The NHS plans to give thousands of patients a pill camera small enough to swallow to help detect if they have cancer.
The health service in England is trialing the use of miniature cameras, approximately the size of a regular pill, as a diagnostic tool for bowel cancer and other gastrointestinal problems, such as Crohn’s disease.
Known as colon capsule endoscopy, the NHS said the technology can provide a diagnosis in hours. Experts can also examine patients while they go about their daily lives, saving the need for an invasive diagnostic test in hospital.
The head of the NHS said that the “ingenious” cameras, which will be trialled in 11,000 patients at 40 different sites across England, will allow more people to get cancer tests quickly and safely.
Traditional endoscopies mean patients need to attend hospital and have a tube inserted, whereas the novel technology means that people can go about their normal day. Furthermore, current coronavirus infection control procedures also mean that, at present, fewer traditional endoscopies are being carried out. Therefore, tests can be sped up and conducted in the comfort of a patient’s home.

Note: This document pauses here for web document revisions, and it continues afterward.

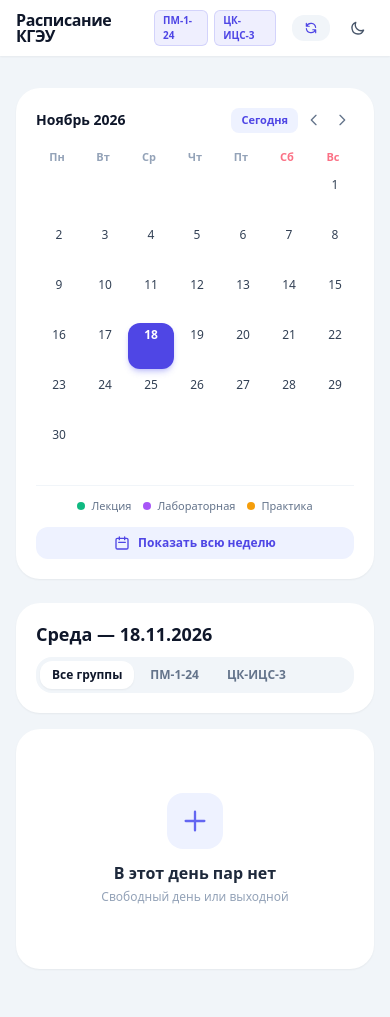
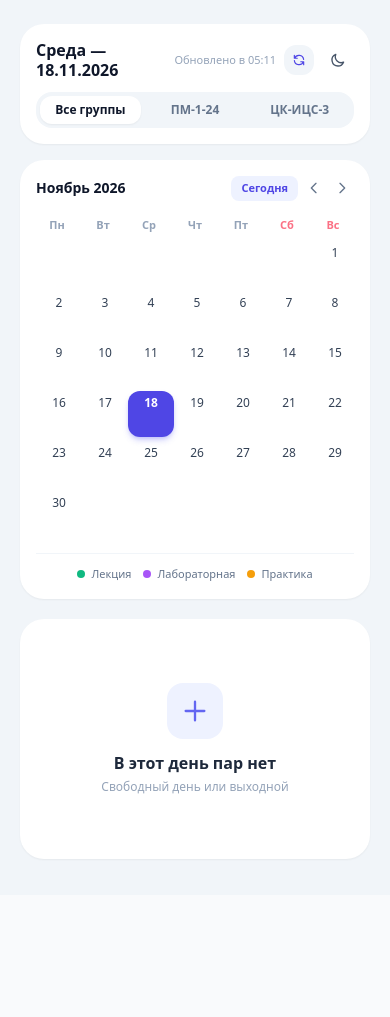
Before and after one commit to a6dall/kgeu-schedule, a PHP site: page / in a window 390 px wide. After the commit the page ends 860 px from the top, so only its background shows below. Run offline with PHP 8.4, Linux system fonts and the light colour scheme; data that the repository does not hold is empty; some libraries are stand-ins or nearby versions.

Commit message:
Move date plate to top with refresh time and button, remove header and week view

```diff
--- a/app.js
+++ b/app.js
@@ -33,19 +33,6 @@ function formatFullDayTitle(dateStr) {
   const mm = String(dt.getMonth() + 1).padStart(2, '0');
   const yyyy = dt.getFullYear();
   return `${dayName} — ${dd}.${mm}.${yyyy}`;
-}
-
-/** Форматирование заголовка недели («Вся неделя — 16.11 – 22.11.2026») */
-function formatCustomWeekTitle(startDateStr, endDateStr) {
-  if (!startDateStr || !endDateStr) return '';
-  const d1 = new Date(startDateStr);
-  const d2 = new Date(endDateStr);
-  const dd1 = String(d1.getDate()).padStart(2, '0');
-  const mm1 = String(d1.getMonth() + 1).padStart(2, '0');
-  const dd2 = String(d2.getDate()).padStart(2, '0');
-  const mm2 = String(d2.getMonth() + 1).padStart(2, '0');
-  const yyyy2 = d2.getFullYear();
-  return `Вся неделя — ${dd1}.${mm1} – ${dd2}.${mm2}.${yyyy2}`;
 }
 
 /**
@@ -132,27 +119,6 @@ function getPairKey(item) {
   return `${g}_${dateStr}_${num}_${time}_${sub}_${disc}`;
 }
 
-/** Возвращает массив из 7 дат недели (Пн..Вс) для указанной даты */
-function getWeekDates(targetDateStr) {
-  if (!targetDateStr) return [];
-  const target = new Date(targetDateStr);
-  const day = target.getDay(); // 0 (Вс) .. 6 (Сб)
-  const diff = (day === 0 ? -6 : 1) - day;
-  const monday = new Date(target);
-  monday.setDate(target.getDate() + diff);
-
-  const week = [];
-  for (let i = 0; i < 7; i++) {
-    const d = new Date(monday);
-    d.setDate(monday.getDate() + i);
-    const y = d.getFullYear();
-    const m = String(d.getMonth() + 1).padStart(2, '0');
-    const dayNum = String(d.getDate()).padStart(2, '0');
-    week.push(`${y}-${m}-${dayNum}`);
-  }
-  return week;
-}
-
 /** Проверяет, идет ли пара прямо сейчас */
 function isPairCurrent(startIso, endIso) {
   if (!startIso || !endIso) return false;
@@ -176,9 +142,6 @@ createApp({
 
     // Выбранная дата в формате YYYY-MM-DD (по умолчанию — сегодня)
     const selectedDate = ref(getTodayDateStr());
-
-    // Режим отображения: 'day' (один день) или 'week' (вся неделя)
-    const currentViewMode = ref('day');
 
     // Месяц для левого календаря (объект Date)
     const calendarMonth = ref(new Date());
@@ -207,12 +170,7 @@ createApp({
 
     // Заголовок текущего дня без обрезания в "..." (например: «Среда — 18.11.2026»)
     const currentViewTitle = computed(() => {
-      if (currentViewMode.value === 'day') {
-        return formatFullDayTitle(selectedDate.value);
-      } else {
-        const week = getWeekDates(selectedDate.value);
-        return formatCustomWeekTitle(week[0], week[6]);
-      }
+      return formatFullDayTitle(selectedDate.value);
     });
 
     // Генерация сетки дней для календаря:
@@ -230,7 +188,6 @@ createApp({
 
       const totalDays = lastDay.getDate();
       const realToday = getTodayDateStr();
-      const weekDates = currentViewMode.value === 'week' ? getWeekDates(selectedDate.value) : [];
 
       const days = [];
 
@@ -272,7 +229,6 @@ createApp({
           dayNumber: d,
           dateStr: dateStr,
           isSelected: selectedDate.value === dateStr,
-          isWeekHighlighted: currentViewMode.value === 'week' && weekDates.includes(dateStr),
           isToday: dateStr === realToday,
           dots
         });
@@ -281,19 +237,9 @@ createApp({
       return days;
     });
 
-    // Список пар, отфильтрованный по выбранной дате/неделе и группе
+    // Список пар, отфильтрованный по выбранной дате и группе
     const displayedPairs = computed(() => {
-      let rawPairs = [];
-
-      if (currentViewMode.value === 'day') {
-        rawPairs = allPairsMap.value[selectedDate.value] || [];
-      } else {
-        const week = getWeekDates(selectedDate.value);
-        week.forEach(d => {
-          const p = allPairsMap.value[d] || [];
-          rawPairs.push(...p);
-        });
-      }
+      let rawPairs = allPairsMap.value[selectedDate.value] || [];
 
       // Фильтрация по группе (ПМ-1-24 или ЦК-ИЦС-3)
       if (activeGroupFilter.value !== 'all') {
@@ -322,15 +268,9 @@ createApp({
     // 3. МЕТОДЫ (МГНОВЕННЫЕ ДЕЙСТВИЯ БЕЗ ПЕРЕЗАГРУЗОК)
     // --------------------------------------------------------------------------
 
-    // Выбор дня в календаре: меняет дату и моментально перерисовывает расписание
+    // Выбор дня в календаре
     function selectCalendarDate(dateStr) {
       selectedDate.value = dateStr;
-      currentViewMode.value = 'day';
-    }
-
-    // Переключение между режимами «Один день» и «Вся неделя»
-    function toggleWeekView() {
-      currentViewMode.value = currentViewMode.value === 'week' ? 'day' : 'week';
     }
 
     // Предыдущий месяц в календаре
@@ -419,13 +359,19 @@ createApp({
           if (fullData?.data?.rasp) {
             applyScheduleItems(fullData.data.rasp);
           }
+          if (fullData?.data?.cachedAt) {
+            const cachedDate = new Date(fullData.data.cachedAt);
+            syncTimeText.value = `Обновлено в ${cachedDate.toLocaleTimeString('ru-RU', { hour: '2-digit', minute: '2-digit' })}`;
+          }
         }
       } catch (e) {
         console.warn('Сетевой запрос расписания:', e);
       } finally {
         isSyncing.value = false;
-        const now = new Date();
-        syncTimeText.value = `Обновлено в ${now.toLocaleTimeString('ru-RU', { hour: '2-digit', minute: '2-digit' })}`;
+        if (!syncTimeText.value || syncTimeText.value === 'Загрузка...') {
+          const now = new Date();
+          syncTimeText.value = `Обновлено в ${now.toLocaleTimeString('ru-RU', { hour: '2-digit', minute: '2-digit' })}`;
+        }
       }
     }
 
@@ -439,13 +385,19 @@ createApp({
           if (data?.data?.rasp) {
             applyScheduleItems(data.data.rasp);
           }
+          if (data?.data?.cachedAt) {
+            const cachedDate = new Date(data.data.cachedAt);
+            syncTimeText.value = `Обновлено в ${cachedDate.toLocaleTimeString('ru-RU', { hour: '2-digit', minute: '2-digit' })}`;
+          }
         }
       } catch (e) {
         console.warn('Ошибка принудительного обновления:', e);
       } finally {
         isSyncing.value = false;
-        const now = new Date();
-        syncTimeText.value = `Обновлено в ${now.toLocaleTimeString('ru-RU', { hour: '2-digit', minute: '2-digit' })}`;
+        if (!syncTimeText.value || syncTimeText.value === 'Загрузка...') {
+          const now = new Date();
+          syncTimeText.value = `Обновлено в ${now.toLocaleTimeString('ru-RU', { hour: '2-digit', minute: '2-digit' })}`;
+        }
       }
     }
 
@@ -466,7 +418,6 @@ createApp({
     // 5. ИНИЦИАЛИЗАЦИЯ ПРИ ЗАПУСКЕ (MOUNTED)
     // --------------------------------------------------------------------------
     onMounted(() => {
-      // Восстанавливаем тему (Dark / Light)
       const savedTheme = localStorage.getItem('theme');
       if (savedTheme === 'dark' || (!savedTheme && window.matchMedia('(prefers-color-scheme: dark)').matches)) {
         isDark.value = true;
@@ -476,7 +427,6 @@ createApp({
         document.documentElement.classList.remove('dark');
       }
 
-      // Загружаем объединенное расписание
       loadSchedule();
     });
 
@@ -486,7 +436,6 @@ createApp({
     return {
       activeGroupFilter,
       selectedDate,
-      currentViewMode,
       calendarMonth,
       calendarMonthTitle,
       calendarDays,
@@ -496,7 +445,6 @@ createApp({
       syncTimeText,
       isDark,
       selectCalendarDate,
-      toggleWeekView,
       prevMonth,
       nextMonth,
       resetToToday,
--- a/index.php
+++ b/index.php
@@ -193,6 +193,18 @@ if ($path === '/api/full-schedule') {
         return strcmp($a['начало'] ?? '', $b['начало'] ?? '');
     });
 
+    $maxCacheMtime = 0;
+    foreach ($targetGroupIds as $gId) {
+        $cFile = $dataDir . "/schedule_semester_{$gId}.json";
+        if (file_exists($cFile)) {
+            $mtime = filemtime($cFile);
+            if ($mtime > $maxCacheMtime) {
+                $maxCacheMtime = $mtime;
+            }
+        }
+    }
+    $cachedAtIso = $maxCacheMtime > 0 ? date("c", $maxCacheMtime) : date("c");
+
     $response = [
         "state" => 1,
         "msg" => "OK",
@@ -200,7 +212,7 @@ if ($path === '/api/full-schedule') {
             "groups" => $allGroupsMeta,
             "rasp" => $combinedPairs,
             "totalPairs" => count($combinedPairs),
-            "cachedAt" => date("c")
+            "cachedAt" => $cachedAtIso
         ]
     ];
 
@@ -254,32 +266,23 @@ if ($path === '/api/full-schedule') {
     [v-cloak] { display: none; }
   </style>
 </head>
-<body class="bg-slate-100 dark:bg-slate-950 text-slate-900 dark:text-slate-100 min-h-screen pt-16 transition-colors duration-200">
+<body class="bg-slate-100 dark:bg-slate-950 text-slate-900 dark:text-slate-100 min-h-screen transition-colors duration-200">
 
   <!-- Корневой контейнер Vue 3 -->
-  <div id="app" v-cloak>
+  <div id="app" v-cloak class="max-w-7xl mx-auto px-3 sm:px-6 lg:px-8 py-3 sm:py-5 space-y-4 sm:space-y-5">
 
-    <!-- Фиксированная верхняя шапка -->
-    <header class="app-header bg-white/95 dark:bg-slate-900/95 backdrop-blur-md shadow-sm">
-      <div class="max-w-7xl mx-auto px-4 sm:px-6 lg:px-8 h-14 flex items-center justify-between gap-4">
+    <!-- ВЕРХНЯЯ ПЛАШКА: Дата, статус обновления, кнопка обновления, переключатель темы, фильтры групп -->
+    <div class="bg-white dark:bg-slate-900 rounded-3xl p-4 sm:p-5 shadow-sm space-y-3">
+      <div class="flex items-center justify-between gap-3">
 
-        <div class="flex items-center gap-2.5">
-          <h1 class="text-base font-extrabold text-slate-900 dark:text-white leading-none tracking-tight">
-            Расписание КГЭУ
-          </h1>
-          <div class="flex items-center gap-1.5">
-            <span class="px-2 py-0.5 rounded-md text-[10px] font-bold bg-indigo-500/10 text-indigo-600 dark:text-indigo-400 border border-indigo-500/20">
-              ПМ-1-24
-            </span>
-            <span class="px-2 py-0.5 rounded-md text-[10px] font-bold bg-indigo-500/10 text-indigo-600 dark:text-indigo-400 border border-indigo-500/20">
-              ЦК-ИЦС-3
-            </span>
-          </div>
-        </div>
+        <!-- Название выбранного дня (например: Пятница — 06.11.2026) -->
+        <h2 class="text-base sm:text-xl font-extrabold text-slate-900 dark:text-white capitalize leading-tight">
+          {{ currentViewTitle }}
+        </h2>
 
-        <div class="flex items-center gap-3">
-          <!-- Статус обновления -->
-          <span class="text-xs text-slate-500 dark:text-slate-400 font-medium hidden md:inline">
+        <!-- Правая панель: время обновления, кнопка обновления, переключатель темы -->
+        <div class="flex items-center gap-2 shrink-0">
+          <span class="text-[11px] sm:text-xs text-slate-400 dark:text-slate-500 font-medium whitespace-nowrap">
             {{ syncTimeText }}
           </span>
 
@@ -287,8 +290,8 @@ if ($path === '/api/full-schedule') {
           <button
             type="button"
             @click="manualRefresh()"
-            title="Синхронизировать с сайтом kabinet.kgeu.ru"
-            class="inline-flex items-center gap-1.5 px-3 py-1.5 rounded-xl text-xs font-semibold bg-slate-100 dark:bg-slate-800 text-slate-700 dark:text-slate-200 hover:bg-slate-200 dark:hover:bg-slate-700 transition"
+            title="Обновить расписание с сайта КГЭУ"
+            class="p-2 sm:px-2.5 sm:py-1.5 rounded-xl text-xs font-semibold bg-slate-100 dark:bg-slate-800 text-slate-700 dark:text-slate-200 hover:bg-slate-200 dark:hover:bg-slate-700 transition inline-flex items-center gap-1.5"
           >
             <svg class="w-3.5 h-3.5 text-indigo-600 dark:text-indigo-400" :class="{ 'animate-spin': isSyncing }" fill="none" stroke="currentColor" viewBox="0 0 24 24">
               <path stroke-linecap="round" stroke-linejoin="round" stroke-width="2" d="M4 4v5h.582m15.356 2A8.001 8.001 0 004.582 9m0 0H9m11 11v-5h-.581m0 0a8.003 8.003 0 01-15.357-2m15.357 2H15"/>
@@ -296,7 +299,7 @@ if ($path === '/api/full-schedule') {
             <span class="hidden sm:inline">Обновить</span>
           </button>
 
-          <!-- Переключатель светлой / темной темы -->
+          <!-- Переключатель темы (светлая / темная) -->
           <button
             type="button"
             @click="toggleTheme()"
@@ -309,16 +312,57 @@ if ($path === '/api/full-schedule') {
         </div>
 
       </div>
-    </header>
 
-    <!-- Основной контент страницы -->
-    <main class="max-w-7xl mx-auto px-4 sm:px-6 lg:px-8 py-6">
-      <div class="grid grid-cols-1 lg:grid-cols-12 gap-6 items-start">
+      <!-- Фильтр групп (Сегментированные табы на всю ширину: Все группы / ПМ-1-24 / ЦК-ИЦС-3) -->
+      <div class="flex items-center gap-1 bg-slate-100 dark:bg-slate-800 p-1 rounded-2xl w-full">
+        <button
+          type="button"
+          @click="selectGroupFilter('all')"
+          :class="[
+            'flex-1 text-center py-1.5 sm:py-2 px-2.5 sm:px-3 rounded-xl text-xs font-bold transition',
+            activeGroupFilter === 'all'
+              ? 'bg-white dark:bg-slate-900 text-slate-900 dark:text-white shadow-sm'
+              : 'text-slate-500 hover:text-slate-800 dark:hover:text-slate-200'
+          ]"
+        >
+          Все группы
+        </button>
+
+        <button
+          type="button"
+          @click="selectGroupFilter('14493')"
+          :class="[
+            'flex-1 text-center py-1.5 sm:py-2 px-2.5 sm:px-3 rounded-xl text-xs font-bold transition',
+            activeGroupFilter === '14493'
+              ? 'bg-indigo-600 text-white shadow-sm shadow-indigo-500/20'
+              : 'text-slate-500 hover:text-slate-800 dark:hover:text-slate-200'
+          ]"
+        >
+          ПМ-1-24
+        </button>
+
+        <button
+          type="button"
+          @click="selectGroupFilter('15006')"
+          :class="[
+            'flex-1 text-center py-1.5 sm:py-2 px-2.5 sm:px-3 rounded-xl text-xs font-bold transition',
+            activeGroupFilter === '15006'
+              ? 'bg-indigo-600 text-white shadow-sm shadow-indigo-500/20'
+              : 'text-slate-500 hover:text-slate-800 dark:hover:text-slate-200'
+          ]"
+        >
+          ЦК-ИЦС-3
+        </button>
+      </div>
+    </div>
+
+    <!-- Основная сетка: Календарь слева, Пары справа -->
+    <div class="grid grid-cols-1 lg:grid-cols-12 gap-5 sm:gap-6 items-start">
 
       <!-- ЛЕВАЯ КОЛОНКА: Календарь -->
-        <aside class="lg:col-span-5 xl:col-span-4 space-y-5">
+      <aside class="lg:col-span-5 xl:col-span-4 space-y-4">
 
-          <div class="bg-white dark:bg-slate-900 rounded-3xl p-5 shadow-sm">
+        <div class="bg-white dark:bg-slate-900 rounded-3xl p-4 sm:p-5 shadow-sm">
 
           <!-- Шапка календаря с переключением месяца -->
           <div class="flex items-center justify-between mb-4">
@@ -357,8 +401,7 @@ if ($path === '/api/full-schedule') {
                 @click="selectCalendarDate(d.dateStr)"
                 :class="[
                   'aspect-square rounded-xl p-1 flex flex-col items-center justify-between text-xs transition relative min-h-[46px]',
-                    d.isSelected ? 'bg-indigo-600 text-white font-bold shadow-md shadow-indigo-500/30' :
-                    (d.isWeekHighlighted ? 'bg-indigo-50 dark:bg-indigo-950/40 text-indigo-700 dark:text-indigo-300 font-semibold' : 'hover:bg-slate-100 dark:hover:bg-slate-800 text-slate-700 dark:text-slate-300'),
+                  d.isSelected ? 'bg-indigo-600 text-white font-bold shadow-md shadow-indigo-500/30' : 'hover:bg-slate-100 dark:hover:bg-slate-800 text-slate-700 dark:text-slate-300',
                   (d.isToday && !d.isSelected) ? 'ring-2 ring-indigo-500 ring-offset-1 dark:ring-offset-slate-900 font-bold' : ''
                 ]"
               >
@@ -378,26 +421,13 @@ if ($path === '/api/full-schedule') {
             </template>
           </div>
 
-            <!-- Легенда типов занятий и кнопка переключения на всю неделю -->
-            <div class="mt-4 pt-3 border-t border-slate-100 dark:border-slate-800 space-y-3">
+          <!-- Легенда типов занятий: Лекция, Лабораторная, Практика -->
+          <div class="mt-4 pt-3 border-t border-slate-100 dark:border-slate-800">
             <div class="flex items-center justify-center gap-3 text-[11px] text-slate-500 font-medium">
               <span class="flex items-center gap-1.5"><span class="w-2 h-2 rounded-full bg-emerald-500"></span>Лекция</span>
               <span class="flex items-center gap-1.5"><span class="w-2 h-2 rounded-full bg-purple-500"></span>Лабораторная</span>
               <span class="flex items-center gap-1.5"><span class="w-2 h-2 rounded-full bg-amber-500"></span>Практика</span>
             </div>
-
-              <!-- Переключатель режима "День" / "Вся неделя" -->
-              <button
-                type="button"
-                @click="toggleWeekView()"
-                :class="[
-                  'w-full py-2 px-3 rounded-xl text-xs font-bold transition flex items-center justify-center gap-2',
-                  currentViewMode === 'week' ? 'bg-indigo-600 text-white shadow-sm' : 'bg-indigo-50 dark:bg-indigo-950/50 text-indigo-600 dark:text-indigo-400 hover:bg-indigo-100 dark:hover:bg-indigo-900/50'
-                ]"
-              >
-                <svg class="w-4 h-4" fill="none" stroke="currentColor" viewBox="0 0 24 24"><path stroke-linecap="round" stroke-linejoin="round" stroke-width="2" d="M8 7V3m8 4V3m-9 8h10M5 21h14a2 2 0 002-2V7a2 2 0 00-2-2H5a2 2 0 00-2 2v12a2 2 0 002 2z"/></svg>
-                <span>{{ currentViewMode === 'week' ? 'Показать один день' : 'Показать всю неделю' }}</span>
-              </button>
           </div>
 
         </div>
@@ -405,68 +435,15 @@ if ($path === '/api/full-schedule') {
       </aside>
 
       <!-- ПРАВАЯ КОЛОНКА: Сетка расписания пар -->
-        <section class="lg:col-span-7 xl:col-span-8 space-y-4">
+      <section class="lg:col-span-7 xl:col-span-8 space-y-3.5">
 
-          <!-- Шапка правого блока: Заголовок дня + Фильтр только по группам -->
-          <div class="bg-white dark:bg-slate-900 rounded-3xl p-5 shadow-sm flex flex-col sm:flex-row sm:items-center justify-between gap-3">
-            <div>
-              <h2 class="text-lg sm:text-xl font-extrabold text-slate-900 dark:text-white capitalize leading-tight">
-                {{ currentViewTitle }}
-              </h2>
-            </div>
-
-            <!-- Фильтр групп (Табы: Все группы / ПМ-1-24 / ЦК-ИЦС-3) -->
-            <div class="inline-flex items-center gap-1 bg-slate-100 dark:bg-slate-800 p-1 rounded-2xl shrink-0">
-              <button
-                type="button"
-                @click="selectGroupFilter('all')"
-                :class="[
-                  'px-3 py-1.5 rounded-xl text-xs font-bold transition',
-                  activeGroupFilter === 'all'
-                    ? 'bg-white dark:bg-slate-900 text-slate-900 dark:text-white shadow-sm'
-                    : 'text-slate-500 hover:text-slate-800 dark:hover:text-slate-200'
-                ]"
-              >
-                Все группы
-              </button>
-
-              <button
-                type="button"
-                @click="selectGroupFilter('14493')"
-                :class="[
-                  'px-3 py-1.5 rounded-xl text-xs font-bold transition',
-                  activeGroupFilter === '14493'
-                    ? 'bg-indigo-600 text-white shadow-sm shadow-indigo-500/20'
-                    : 'text-slate-500 hover:text-slate-800 dark:hover:text-slate-200'
-                ]"
-              >
-                ПМ-1-24
-              </button>
-
-              <button
-                type="button"
-                @click="selectGroupFilter('15006')"
-                :class="[
-                  'px-3 py-1.5 rounded-xl text-xs font-bold transition',
-                  activeGroupFilter === '15006'
-                    ? 'bg-indigo-600 text-white shadow-sm shadow-indigo-500/20'
-                    : 'text-slate-500 hover:text-slate-800 dark:hover:text-slate-200'
-                ]"
-              >
-                ЦК-ИЦС-3
-              </button>
-            </div>
-          </div>
-
-          <!-- Список карточек расписания -->
-          <div class="space-y-3.5">
         <!-- Заглушка, если в этот день пар нет -->
         <div v-if="!displayedPairs || displayedPairs.length === 0" class="text-center py-16 px-6 bg-white dark:bg-slate-900 rounded-3xl shadow-sm">
           <div class="w-14 h-14 mx-auto mb-3 bg-indigo-50 dark:bg-indigo-950/40 rounded-2xl flex items-center justify-center text-indigo-500">
             <svg class="w-7 h-7" fill="none" stroke="currentColor" viewBox="0 0 24 24"><path stroke-linecap="round" stroke-linejoin="round" stroke-width="2" d="M20 12H4M12 20V4"/></svg>
           </div>
           <h3 class="text-base font-bold text-slate-800 dark:text-slate-100 mb-1">
-                {{ currentViewMode === 'day' ? 'В этот день пар нет' : 'Занятий не найдено' }}
+            В этот день пар нет
           </h3>
           <p class="text-xs text-slate-400">Свободный день или выходной</p>
         </div>
--- a/style.css
+++ b/style.css
@@ -20,25 +20,12 @@ body {
   overflow-y: scroll;
   overflow-x: hidden;
   /* Поддержка выреза (Notch / Dynamic Island) и жестов iPhone в режиме приложения */
-  padding-top: max(4rem, calc(3.5rem + env(safe-area-inset-top)));
+  padding-top: max(0.75rem, calc(0.5rem + env(safe-area-inset-top)));
   padding-bottom: max(1.5rem, calc(1rem + env(safe-area-inset-bottom)));
-  padding-left: env(safe-area-inset-left);
-  padding-right: env(safe-area-inset-right);
+  padding-left: max(0.5rem, env(safe-area-inset-left));
+  padding-right: max(0.5rem, env(safe-area-inset-right));
   -webkit-tap-highlight-color: transparent;
   -webkit-touch-callout: none;
-}
-
-/* Полная фиксация шапки с учетом челки/острова iPhone */
-header.app-header {
-  position: fixed;
-  top: 0;
-  left: 0;
-  right: 0;
-  height: calc(3.5rem + env(safe-area-inset-top));
-  padding-top: env(safe-area-inset-top);
-  z-index: 50;
-  transform: translateZ(0);
-  -webkit-transform: translateZ(0);
 }
 
 /* Scrollbar */
@@ -124,13 +111,7 @@ header.app-header {
   color: #c7d2fe;
 }
 
-/* Подсветка недели */
-.cal-day-cell.week-highlight:not(.selected) {
-  background-color: rgba(99, 102, 241, 0.08);
-}
-.dark .cal-day-cell.week-highlight:not(.selected) {
-  background-color: rgba(99, 102, 241, 0.16);
-}
+
 
 .cal-dots-container {
   display: flex;
```
Lines whose indentation alone changed are shown as unchanged.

The camera takes two photos per second and takes pictures of the bowel as it passes through. The tool provides full images of the bowel with information sent to a data recorder in a shoulder bag. The whole process takes between five and eight hours.
The technology comes after Sir Simon Stevens, the chief executive of the health service in England, told MPs that cancer was a top operational priority for the NHS. “Clearly there’s going to be a lot more to do in the cancer programme during the course of the coming year and that is going to be one of the top operational priorities of the health service,” he told the House of Commons Health Committee on Tuesday (9 March).
NHS England said that in December last year the number of people who came forward for cancer checks surpassed the previous year and that 25,000 patients received cancer treatment. However, there have been concerns about people not seeking help during the pandemic.
“That’s why we’re now trialling these ingenious capsule cameras to allow more people to undergo cancer investigations quickly and safely,” Stevens said. “What sounds like sci-fi is now becoming a reality and as these minute cameras pass through your body, they take two pictures per second checking for signs of cancer and other conditions like Crohn’s disease.”
Professor Peter Johnson, clinical director for cancer for the NHS in England, added: “From the groundbreaking technology of these colon capsules to Covid protected hubs and chemo home deliveries, the NHS has fast-tracked new ways of treating and diagnosing cancer – all while responding to the coronavirus pandemic.
“Endoscopy services continue and thanks to the hard work of NHS staff, cancer treatment and referrals have come back to usual levels, with over 25,000 people treated for cancer in December and over 200,000 coming forward for checks – 13,000 more than the previous year.
“The NHS message to anyone experiencing symptoms is clear: do not delay, help us help you by coming forward for care, the NHS is ready and able to treat you.”